- What to work on
Please output the entries that follow exactly, without a single image.

___ Records for the task ___

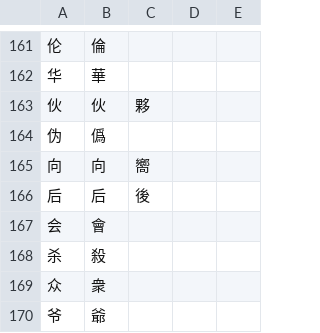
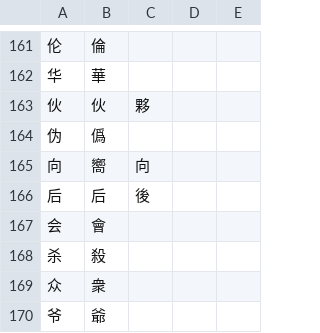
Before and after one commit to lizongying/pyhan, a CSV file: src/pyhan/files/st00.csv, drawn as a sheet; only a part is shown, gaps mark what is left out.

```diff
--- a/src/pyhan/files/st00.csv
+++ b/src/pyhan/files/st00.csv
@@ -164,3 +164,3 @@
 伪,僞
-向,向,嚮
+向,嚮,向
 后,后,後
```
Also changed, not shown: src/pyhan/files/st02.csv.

___

- Worked solution
Before and after one commit to lizongying/pyhan, a CSV file: src/pyhan/files/st00.csv, drawn as a sheet; only a part is shown, gaps mark what is left out.

```diff
--- a/src/pyhan/files/st00.csv
+++ b/src/pyhan/files/st00.csv
@@ -164,3 +164,3 @@
 伪,僞
-向,向,嚮
+向,嚮,向
 后,后,後
```
Also changed, not shown: src/pyhan/files/st02.csv.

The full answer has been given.